I’d like to have a task that launches an external “launchServer” process available from the main project and all subprojects via a plugin. Unfortunately, if I launch my “launchServer” task from the root, it launches it for root + one instance per subproject. How do I get “singleton” behavior?
It’s hard to answer this question with the information provided. In general, you get “singleton” behavior by adding just one task, e.g. to the root project. Or you execute just the task in the root project with “gradle :launchServer”. Or you add the task just to the children, but not to the root project. (If necessary, you can add another child instead.)
thanks for the answer. your gradle :launchServer does work. However, it’s not really what I’m looking for. We will soon have hundreds of developers using gradle and I don’t want them to have to know to type a “:” in front of their task when they are at a subproject. And it doesn’t show in the task list for the subproject anyway, so they won’t discover it.
I tend to hang out at the root level myself, but many spend most of their time at the subproject level. I am looking for having the convenience of having a consistent command across all these cases.
sounds like there isn’t a good way to do this…
This is an interesting use case. We have been discussing pros and cons of the name matching execution pattern very often. An alternative implementation Gradle could do, is to have a pattern that is strictly task and task dependency based. The parent project would have dynamic aggregate tasks that correspond to the subproject tasks. The behavior would be mostly the same to the current. But in scenarios like yours you could modify the dependencies so that the parent project task would no longer aggregate.
One thing you could do right now, is to have the actual launchServer task defined in your root project. In your subprojects you could have launchServer tasks that dependOn ':launchServer". That way you can execute launchServer from everywhere with the desired behavior. The console output is quite verbose though if you execute it from root and might be confusing.
thanks for the workaround suggestion.
Is this something I should enter in Jira as a feature request (singleton task)?
I agree that we need a more flexible solution than the current name matching execution pattern. In particular, the current solution doesn’t allow for a task that can be executed for each project individually but has true aggregating behavior when executed for a non-leaf project. This is often a desired behavior for reporting plugins.
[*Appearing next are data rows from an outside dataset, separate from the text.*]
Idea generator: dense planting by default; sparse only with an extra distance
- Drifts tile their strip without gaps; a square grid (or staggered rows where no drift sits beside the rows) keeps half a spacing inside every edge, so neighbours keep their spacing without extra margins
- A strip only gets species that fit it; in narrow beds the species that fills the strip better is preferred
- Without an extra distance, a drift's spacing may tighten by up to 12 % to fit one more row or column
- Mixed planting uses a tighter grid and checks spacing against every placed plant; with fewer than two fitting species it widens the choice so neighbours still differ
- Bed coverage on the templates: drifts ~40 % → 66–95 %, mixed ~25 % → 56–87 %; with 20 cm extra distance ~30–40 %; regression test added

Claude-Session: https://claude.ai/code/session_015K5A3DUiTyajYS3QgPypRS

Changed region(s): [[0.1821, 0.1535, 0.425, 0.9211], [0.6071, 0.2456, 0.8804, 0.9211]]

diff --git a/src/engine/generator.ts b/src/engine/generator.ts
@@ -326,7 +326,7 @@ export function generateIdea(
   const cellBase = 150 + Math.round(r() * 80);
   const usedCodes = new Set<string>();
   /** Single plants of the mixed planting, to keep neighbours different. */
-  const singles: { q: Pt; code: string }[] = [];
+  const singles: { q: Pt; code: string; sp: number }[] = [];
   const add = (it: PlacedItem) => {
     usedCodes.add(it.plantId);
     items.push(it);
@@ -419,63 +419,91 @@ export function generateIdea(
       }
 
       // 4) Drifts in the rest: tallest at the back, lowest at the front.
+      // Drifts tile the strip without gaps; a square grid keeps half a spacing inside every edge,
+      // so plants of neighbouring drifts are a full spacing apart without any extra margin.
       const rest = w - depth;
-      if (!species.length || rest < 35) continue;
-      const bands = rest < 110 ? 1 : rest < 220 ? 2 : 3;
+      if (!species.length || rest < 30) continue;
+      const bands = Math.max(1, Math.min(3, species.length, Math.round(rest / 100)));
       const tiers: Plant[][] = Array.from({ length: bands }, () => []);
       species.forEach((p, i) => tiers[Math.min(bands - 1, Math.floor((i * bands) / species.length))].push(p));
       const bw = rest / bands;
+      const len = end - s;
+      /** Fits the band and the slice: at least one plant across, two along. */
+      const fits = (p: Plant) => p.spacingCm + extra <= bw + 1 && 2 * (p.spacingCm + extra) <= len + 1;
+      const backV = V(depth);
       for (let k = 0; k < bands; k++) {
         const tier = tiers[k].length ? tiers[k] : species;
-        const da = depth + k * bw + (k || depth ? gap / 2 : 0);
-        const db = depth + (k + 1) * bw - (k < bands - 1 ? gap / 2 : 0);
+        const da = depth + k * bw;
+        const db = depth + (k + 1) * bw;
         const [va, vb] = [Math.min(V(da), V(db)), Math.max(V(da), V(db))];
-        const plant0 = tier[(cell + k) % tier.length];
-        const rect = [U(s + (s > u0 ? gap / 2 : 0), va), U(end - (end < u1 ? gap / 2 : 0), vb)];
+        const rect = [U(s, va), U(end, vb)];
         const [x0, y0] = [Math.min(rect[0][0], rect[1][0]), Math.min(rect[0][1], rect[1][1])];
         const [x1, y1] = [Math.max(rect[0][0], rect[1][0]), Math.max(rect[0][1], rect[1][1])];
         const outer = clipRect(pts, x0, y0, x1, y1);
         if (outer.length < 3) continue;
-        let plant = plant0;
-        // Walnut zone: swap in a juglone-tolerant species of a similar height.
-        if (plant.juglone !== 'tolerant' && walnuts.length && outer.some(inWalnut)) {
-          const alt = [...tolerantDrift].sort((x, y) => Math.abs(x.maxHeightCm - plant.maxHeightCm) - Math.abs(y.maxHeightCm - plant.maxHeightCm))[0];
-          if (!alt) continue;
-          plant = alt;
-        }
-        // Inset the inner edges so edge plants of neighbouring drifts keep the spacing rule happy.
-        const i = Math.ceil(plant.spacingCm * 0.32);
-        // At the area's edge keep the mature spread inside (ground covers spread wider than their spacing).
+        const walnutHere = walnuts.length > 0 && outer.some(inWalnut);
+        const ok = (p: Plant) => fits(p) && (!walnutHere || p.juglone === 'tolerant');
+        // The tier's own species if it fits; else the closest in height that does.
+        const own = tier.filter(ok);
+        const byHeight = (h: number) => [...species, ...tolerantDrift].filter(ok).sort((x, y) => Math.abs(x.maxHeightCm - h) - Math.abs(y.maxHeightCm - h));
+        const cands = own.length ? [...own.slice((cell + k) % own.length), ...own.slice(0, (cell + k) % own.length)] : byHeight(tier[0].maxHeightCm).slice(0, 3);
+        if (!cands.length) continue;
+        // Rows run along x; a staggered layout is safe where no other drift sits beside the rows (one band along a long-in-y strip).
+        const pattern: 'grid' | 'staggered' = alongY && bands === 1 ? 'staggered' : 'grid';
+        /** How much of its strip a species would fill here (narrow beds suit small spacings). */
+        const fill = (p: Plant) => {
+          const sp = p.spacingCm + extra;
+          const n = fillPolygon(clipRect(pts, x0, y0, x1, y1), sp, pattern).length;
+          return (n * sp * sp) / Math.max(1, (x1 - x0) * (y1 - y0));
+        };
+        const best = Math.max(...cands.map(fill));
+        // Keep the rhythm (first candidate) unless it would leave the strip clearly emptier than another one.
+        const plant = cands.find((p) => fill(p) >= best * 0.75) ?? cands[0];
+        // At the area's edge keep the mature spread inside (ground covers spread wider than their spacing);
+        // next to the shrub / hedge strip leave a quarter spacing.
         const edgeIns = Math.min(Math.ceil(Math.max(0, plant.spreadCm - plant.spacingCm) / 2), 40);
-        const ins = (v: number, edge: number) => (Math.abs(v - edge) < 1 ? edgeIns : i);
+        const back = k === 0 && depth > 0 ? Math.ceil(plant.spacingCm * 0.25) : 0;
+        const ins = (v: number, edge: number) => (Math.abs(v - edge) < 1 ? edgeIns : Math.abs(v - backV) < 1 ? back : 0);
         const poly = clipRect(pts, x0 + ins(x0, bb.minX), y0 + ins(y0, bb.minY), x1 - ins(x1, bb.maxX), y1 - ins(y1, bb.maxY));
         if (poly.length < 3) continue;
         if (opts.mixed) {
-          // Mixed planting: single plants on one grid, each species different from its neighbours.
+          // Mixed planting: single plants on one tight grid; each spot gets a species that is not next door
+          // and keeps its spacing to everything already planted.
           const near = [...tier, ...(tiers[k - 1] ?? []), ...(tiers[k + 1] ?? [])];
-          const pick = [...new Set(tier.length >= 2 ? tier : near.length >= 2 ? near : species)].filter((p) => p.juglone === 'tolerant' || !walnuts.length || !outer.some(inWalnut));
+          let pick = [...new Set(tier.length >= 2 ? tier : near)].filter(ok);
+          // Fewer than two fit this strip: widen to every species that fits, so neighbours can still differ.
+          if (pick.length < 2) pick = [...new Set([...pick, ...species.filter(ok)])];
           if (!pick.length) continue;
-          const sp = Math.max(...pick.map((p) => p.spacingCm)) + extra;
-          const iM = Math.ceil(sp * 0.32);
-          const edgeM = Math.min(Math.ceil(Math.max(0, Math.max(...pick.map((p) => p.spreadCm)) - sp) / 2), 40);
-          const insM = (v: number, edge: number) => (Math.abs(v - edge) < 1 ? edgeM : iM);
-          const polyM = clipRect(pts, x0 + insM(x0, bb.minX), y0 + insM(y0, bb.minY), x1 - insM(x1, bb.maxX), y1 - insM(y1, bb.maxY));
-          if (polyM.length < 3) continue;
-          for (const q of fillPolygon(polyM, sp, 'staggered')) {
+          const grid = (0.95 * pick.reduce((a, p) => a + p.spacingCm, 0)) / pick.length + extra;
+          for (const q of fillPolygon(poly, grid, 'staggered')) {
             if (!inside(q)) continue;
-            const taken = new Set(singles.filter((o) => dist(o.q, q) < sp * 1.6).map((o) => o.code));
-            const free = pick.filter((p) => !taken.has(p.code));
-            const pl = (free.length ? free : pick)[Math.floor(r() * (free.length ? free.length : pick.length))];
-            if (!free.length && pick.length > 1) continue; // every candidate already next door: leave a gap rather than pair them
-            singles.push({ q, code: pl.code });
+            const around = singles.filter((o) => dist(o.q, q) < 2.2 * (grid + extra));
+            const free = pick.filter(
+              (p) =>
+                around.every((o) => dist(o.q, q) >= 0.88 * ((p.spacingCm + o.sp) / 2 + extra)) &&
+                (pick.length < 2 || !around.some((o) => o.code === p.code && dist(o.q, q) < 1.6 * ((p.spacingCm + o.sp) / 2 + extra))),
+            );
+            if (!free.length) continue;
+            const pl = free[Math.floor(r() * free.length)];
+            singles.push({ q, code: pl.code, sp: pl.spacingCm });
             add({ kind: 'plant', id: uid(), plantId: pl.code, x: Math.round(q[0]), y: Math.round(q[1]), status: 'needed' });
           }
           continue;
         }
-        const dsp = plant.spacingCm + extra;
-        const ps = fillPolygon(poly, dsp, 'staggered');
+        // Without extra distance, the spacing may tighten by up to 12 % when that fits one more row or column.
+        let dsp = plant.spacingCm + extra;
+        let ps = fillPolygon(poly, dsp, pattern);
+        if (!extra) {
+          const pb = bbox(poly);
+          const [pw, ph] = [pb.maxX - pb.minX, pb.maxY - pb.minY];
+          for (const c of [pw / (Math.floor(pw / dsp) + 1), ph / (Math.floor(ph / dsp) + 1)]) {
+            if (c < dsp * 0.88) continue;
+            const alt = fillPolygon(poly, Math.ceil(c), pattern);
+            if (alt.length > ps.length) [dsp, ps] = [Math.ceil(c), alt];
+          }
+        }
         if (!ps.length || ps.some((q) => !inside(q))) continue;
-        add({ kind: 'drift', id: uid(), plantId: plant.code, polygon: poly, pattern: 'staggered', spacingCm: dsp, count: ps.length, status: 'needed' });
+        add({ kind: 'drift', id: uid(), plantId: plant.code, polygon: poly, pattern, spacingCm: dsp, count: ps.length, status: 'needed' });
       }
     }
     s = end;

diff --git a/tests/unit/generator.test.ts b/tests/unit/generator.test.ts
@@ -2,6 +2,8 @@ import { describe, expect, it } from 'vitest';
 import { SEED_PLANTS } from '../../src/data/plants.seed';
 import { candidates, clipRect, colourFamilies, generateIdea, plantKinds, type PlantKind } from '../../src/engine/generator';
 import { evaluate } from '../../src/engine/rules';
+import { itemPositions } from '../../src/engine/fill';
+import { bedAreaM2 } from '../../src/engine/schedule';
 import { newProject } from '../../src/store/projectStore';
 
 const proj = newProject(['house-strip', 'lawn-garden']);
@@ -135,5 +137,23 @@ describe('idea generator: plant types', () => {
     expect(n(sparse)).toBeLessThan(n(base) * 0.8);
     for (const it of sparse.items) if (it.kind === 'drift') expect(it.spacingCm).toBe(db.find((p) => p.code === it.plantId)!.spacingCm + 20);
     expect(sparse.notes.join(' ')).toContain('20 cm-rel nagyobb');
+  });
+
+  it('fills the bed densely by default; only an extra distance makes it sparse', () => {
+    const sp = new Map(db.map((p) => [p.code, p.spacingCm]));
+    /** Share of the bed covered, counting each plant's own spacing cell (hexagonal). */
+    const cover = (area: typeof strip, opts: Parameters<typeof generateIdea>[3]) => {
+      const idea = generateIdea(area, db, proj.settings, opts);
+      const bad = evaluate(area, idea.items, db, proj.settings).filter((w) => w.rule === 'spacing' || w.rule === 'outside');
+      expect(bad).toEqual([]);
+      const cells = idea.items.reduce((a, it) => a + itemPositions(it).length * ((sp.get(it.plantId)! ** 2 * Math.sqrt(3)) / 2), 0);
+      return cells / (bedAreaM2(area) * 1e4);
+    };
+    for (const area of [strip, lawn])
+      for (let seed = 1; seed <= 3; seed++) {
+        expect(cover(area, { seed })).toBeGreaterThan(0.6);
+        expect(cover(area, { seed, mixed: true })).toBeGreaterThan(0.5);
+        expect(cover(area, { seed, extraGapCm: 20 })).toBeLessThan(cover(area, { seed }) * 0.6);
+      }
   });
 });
One improvement that comes to mind is to look for matching tasks starting from the top of the project hierarchy, and when a matching task is found, decide based on a standard task property whether to continue the search further down the hierarchy or not. This would neatly solve the aggregation problem.
this is a test (http://www.dzone.com/links/r/dive_into_html5_is_back_online.html).
Phil, please do create a JIRA for this. It’s something we should track.